# TASK OBJECTIVE
Locate each line with the string "false" in the listing below and copy it.

# ENTRIES PROVIDED
* * * * *

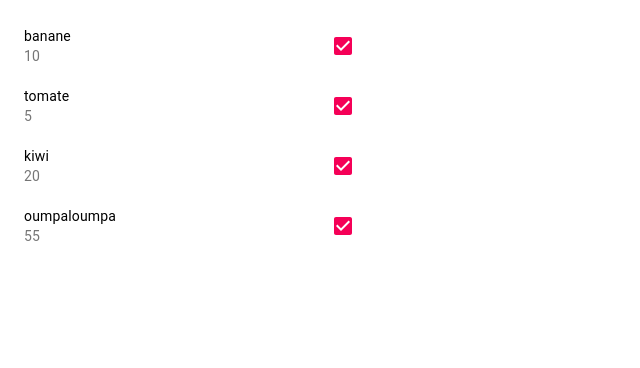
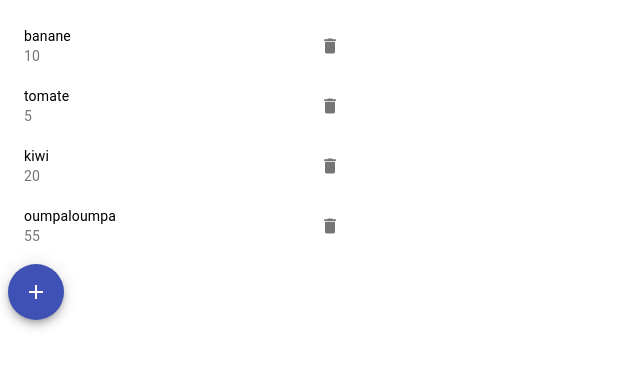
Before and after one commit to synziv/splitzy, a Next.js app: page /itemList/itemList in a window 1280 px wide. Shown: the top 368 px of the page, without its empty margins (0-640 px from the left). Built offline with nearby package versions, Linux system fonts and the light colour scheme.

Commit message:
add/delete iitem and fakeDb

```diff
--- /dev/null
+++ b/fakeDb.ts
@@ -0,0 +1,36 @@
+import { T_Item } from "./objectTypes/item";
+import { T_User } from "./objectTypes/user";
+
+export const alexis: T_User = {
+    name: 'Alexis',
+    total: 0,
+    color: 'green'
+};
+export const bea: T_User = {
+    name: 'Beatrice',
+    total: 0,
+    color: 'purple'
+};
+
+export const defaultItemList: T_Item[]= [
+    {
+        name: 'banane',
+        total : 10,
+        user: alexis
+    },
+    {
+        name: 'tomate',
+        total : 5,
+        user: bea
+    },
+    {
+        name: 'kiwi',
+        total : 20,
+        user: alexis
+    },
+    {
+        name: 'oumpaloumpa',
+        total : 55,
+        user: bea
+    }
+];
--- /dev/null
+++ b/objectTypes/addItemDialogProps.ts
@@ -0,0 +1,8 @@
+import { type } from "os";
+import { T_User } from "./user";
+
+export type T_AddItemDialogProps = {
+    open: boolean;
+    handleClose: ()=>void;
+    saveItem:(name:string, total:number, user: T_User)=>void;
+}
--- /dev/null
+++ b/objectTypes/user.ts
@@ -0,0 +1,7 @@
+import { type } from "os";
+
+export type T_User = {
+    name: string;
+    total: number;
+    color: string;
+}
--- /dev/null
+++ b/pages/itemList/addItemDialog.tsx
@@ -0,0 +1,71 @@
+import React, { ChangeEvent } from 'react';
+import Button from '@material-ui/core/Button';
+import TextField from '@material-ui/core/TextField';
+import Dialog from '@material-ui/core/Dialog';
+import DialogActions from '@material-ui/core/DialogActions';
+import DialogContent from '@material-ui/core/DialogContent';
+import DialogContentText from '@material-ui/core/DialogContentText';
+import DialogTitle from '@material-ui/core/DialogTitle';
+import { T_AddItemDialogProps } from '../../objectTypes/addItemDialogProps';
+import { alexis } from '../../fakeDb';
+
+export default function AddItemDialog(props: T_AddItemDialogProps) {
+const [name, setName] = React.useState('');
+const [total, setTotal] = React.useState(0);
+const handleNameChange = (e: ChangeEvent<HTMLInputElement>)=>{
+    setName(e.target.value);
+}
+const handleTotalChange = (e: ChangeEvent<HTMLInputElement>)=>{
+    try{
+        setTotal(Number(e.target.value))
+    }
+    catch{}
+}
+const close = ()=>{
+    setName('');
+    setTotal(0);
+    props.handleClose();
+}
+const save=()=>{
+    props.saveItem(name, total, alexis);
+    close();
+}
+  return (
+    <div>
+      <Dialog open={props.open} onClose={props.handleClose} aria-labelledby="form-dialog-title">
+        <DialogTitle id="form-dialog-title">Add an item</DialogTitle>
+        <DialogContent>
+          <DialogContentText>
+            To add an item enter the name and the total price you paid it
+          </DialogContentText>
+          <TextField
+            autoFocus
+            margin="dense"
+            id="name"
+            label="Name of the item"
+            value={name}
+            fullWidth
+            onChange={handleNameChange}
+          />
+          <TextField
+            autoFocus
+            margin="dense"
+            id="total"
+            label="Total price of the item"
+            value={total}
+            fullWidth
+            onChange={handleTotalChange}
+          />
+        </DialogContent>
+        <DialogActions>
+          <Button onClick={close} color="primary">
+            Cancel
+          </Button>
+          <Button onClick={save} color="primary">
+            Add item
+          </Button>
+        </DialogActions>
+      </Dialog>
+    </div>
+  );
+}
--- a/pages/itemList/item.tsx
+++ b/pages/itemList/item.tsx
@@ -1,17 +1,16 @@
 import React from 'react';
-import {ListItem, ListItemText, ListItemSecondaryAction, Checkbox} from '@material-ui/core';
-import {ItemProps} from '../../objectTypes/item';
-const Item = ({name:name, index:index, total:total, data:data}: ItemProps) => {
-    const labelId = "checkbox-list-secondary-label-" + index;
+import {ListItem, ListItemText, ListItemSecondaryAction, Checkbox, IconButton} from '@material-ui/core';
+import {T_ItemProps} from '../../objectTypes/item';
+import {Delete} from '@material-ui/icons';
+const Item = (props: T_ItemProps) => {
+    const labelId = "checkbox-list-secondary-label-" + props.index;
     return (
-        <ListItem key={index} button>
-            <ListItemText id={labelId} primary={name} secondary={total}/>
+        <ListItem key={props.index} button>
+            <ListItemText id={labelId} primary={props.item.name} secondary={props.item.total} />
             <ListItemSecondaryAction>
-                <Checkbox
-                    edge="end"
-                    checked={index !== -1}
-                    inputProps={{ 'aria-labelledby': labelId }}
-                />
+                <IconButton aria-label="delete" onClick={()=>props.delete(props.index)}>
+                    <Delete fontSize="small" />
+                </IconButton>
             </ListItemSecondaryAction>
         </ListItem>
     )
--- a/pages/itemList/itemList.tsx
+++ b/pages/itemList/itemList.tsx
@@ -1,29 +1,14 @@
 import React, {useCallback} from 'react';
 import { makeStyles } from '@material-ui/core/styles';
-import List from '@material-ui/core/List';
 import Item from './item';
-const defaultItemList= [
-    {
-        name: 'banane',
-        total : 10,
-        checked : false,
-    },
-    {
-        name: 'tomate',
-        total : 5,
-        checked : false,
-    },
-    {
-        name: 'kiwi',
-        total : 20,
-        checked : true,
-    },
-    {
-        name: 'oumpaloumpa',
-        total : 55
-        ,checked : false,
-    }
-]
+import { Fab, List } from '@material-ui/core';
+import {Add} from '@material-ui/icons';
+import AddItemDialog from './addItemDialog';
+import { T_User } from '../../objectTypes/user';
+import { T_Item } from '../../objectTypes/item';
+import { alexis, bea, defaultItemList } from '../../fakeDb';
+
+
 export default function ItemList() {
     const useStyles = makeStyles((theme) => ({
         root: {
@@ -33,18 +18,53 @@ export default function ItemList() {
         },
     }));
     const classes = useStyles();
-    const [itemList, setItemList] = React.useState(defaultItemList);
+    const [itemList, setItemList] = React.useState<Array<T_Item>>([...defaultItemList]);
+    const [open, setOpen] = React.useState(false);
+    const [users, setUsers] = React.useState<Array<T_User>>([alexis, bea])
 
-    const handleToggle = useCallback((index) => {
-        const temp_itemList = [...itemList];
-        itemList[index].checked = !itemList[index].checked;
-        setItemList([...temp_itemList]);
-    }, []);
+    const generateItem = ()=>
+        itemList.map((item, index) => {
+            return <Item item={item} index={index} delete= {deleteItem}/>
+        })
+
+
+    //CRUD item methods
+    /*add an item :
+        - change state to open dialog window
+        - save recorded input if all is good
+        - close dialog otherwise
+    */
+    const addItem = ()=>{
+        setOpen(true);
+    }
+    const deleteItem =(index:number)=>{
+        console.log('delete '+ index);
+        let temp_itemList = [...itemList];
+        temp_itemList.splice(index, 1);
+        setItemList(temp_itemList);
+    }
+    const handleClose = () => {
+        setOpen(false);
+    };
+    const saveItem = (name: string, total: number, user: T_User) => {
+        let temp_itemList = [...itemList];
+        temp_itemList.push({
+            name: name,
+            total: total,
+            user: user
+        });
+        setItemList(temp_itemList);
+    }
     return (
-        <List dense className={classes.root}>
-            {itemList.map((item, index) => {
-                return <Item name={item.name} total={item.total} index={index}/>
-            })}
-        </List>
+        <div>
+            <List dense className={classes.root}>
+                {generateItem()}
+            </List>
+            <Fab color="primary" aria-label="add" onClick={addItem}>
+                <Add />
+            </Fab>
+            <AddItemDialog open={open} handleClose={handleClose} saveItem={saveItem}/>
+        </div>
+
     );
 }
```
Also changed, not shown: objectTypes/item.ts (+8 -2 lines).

* * * * *

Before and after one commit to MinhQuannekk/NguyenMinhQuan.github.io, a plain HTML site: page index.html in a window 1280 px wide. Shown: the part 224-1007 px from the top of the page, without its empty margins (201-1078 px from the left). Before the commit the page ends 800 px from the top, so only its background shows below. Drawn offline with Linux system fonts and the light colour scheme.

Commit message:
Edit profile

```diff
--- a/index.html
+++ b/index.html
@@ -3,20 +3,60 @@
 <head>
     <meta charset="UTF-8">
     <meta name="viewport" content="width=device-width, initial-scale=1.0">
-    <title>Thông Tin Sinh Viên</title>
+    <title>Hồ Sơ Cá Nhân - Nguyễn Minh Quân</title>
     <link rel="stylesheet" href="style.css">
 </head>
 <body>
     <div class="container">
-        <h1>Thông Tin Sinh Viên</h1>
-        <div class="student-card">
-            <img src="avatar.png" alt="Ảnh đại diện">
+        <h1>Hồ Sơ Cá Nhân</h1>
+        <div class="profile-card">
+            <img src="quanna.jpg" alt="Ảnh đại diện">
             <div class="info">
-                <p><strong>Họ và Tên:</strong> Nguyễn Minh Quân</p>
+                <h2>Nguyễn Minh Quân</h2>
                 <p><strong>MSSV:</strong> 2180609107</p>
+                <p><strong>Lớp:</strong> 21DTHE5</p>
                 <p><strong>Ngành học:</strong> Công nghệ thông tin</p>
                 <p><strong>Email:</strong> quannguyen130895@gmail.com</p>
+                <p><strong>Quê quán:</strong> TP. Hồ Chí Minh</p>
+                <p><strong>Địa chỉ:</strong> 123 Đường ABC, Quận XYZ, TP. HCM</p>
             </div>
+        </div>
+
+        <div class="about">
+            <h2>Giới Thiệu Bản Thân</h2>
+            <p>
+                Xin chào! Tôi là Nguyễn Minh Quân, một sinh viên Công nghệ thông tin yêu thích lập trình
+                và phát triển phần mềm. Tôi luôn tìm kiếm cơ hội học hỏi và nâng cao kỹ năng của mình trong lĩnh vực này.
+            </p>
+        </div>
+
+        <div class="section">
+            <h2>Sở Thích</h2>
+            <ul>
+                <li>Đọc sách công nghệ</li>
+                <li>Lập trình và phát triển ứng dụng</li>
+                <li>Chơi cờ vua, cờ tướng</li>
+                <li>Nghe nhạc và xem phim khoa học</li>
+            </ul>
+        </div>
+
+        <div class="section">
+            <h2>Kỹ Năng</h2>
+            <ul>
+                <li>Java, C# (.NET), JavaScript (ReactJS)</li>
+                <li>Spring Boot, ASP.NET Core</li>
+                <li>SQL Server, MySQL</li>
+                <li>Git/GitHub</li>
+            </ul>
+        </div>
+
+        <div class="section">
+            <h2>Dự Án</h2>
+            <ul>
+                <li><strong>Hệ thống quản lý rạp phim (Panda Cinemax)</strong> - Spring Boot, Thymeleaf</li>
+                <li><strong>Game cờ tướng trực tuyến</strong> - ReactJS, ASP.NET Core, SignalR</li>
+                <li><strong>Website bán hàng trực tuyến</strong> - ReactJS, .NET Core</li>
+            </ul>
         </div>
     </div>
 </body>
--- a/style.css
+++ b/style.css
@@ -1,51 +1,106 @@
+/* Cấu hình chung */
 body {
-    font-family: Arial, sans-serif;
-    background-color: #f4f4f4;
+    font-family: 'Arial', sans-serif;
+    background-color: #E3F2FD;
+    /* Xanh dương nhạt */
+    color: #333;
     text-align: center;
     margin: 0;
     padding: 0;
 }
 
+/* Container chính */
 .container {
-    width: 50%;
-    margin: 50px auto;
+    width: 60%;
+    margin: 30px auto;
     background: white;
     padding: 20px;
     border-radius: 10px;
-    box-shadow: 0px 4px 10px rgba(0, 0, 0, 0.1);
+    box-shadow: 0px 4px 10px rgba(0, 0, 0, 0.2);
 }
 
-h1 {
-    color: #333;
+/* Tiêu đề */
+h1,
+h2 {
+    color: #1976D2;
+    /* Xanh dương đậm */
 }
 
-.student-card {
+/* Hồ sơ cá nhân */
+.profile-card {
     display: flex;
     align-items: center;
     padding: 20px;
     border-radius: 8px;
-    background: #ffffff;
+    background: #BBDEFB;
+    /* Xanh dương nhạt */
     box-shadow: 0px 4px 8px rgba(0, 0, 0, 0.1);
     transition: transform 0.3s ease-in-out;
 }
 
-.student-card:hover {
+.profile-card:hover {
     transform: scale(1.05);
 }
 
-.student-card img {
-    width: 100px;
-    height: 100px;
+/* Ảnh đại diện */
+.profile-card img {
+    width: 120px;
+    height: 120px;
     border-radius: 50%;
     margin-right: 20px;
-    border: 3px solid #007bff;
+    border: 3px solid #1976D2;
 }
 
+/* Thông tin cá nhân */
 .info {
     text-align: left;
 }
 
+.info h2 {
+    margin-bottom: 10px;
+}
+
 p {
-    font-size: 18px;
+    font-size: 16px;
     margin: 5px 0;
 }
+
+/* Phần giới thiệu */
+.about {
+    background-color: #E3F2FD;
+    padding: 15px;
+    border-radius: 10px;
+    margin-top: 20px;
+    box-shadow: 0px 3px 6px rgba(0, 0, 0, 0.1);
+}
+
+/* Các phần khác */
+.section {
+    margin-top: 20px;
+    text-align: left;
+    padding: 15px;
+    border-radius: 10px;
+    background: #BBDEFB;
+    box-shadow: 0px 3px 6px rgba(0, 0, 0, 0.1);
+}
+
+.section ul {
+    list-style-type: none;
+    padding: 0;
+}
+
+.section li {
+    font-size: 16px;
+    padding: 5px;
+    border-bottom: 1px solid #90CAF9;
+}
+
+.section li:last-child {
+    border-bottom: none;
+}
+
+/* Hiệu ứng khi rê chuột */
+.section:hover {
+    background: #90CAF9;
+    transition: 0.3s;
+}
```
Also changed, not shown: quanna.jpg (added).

* * * * *

# EXERCISE OUTPUT
-        checked : false,
-        checked : false,
-        ,checked : false,
+    const [open, setOpen] = React.useState(false);
+        setOpen(false);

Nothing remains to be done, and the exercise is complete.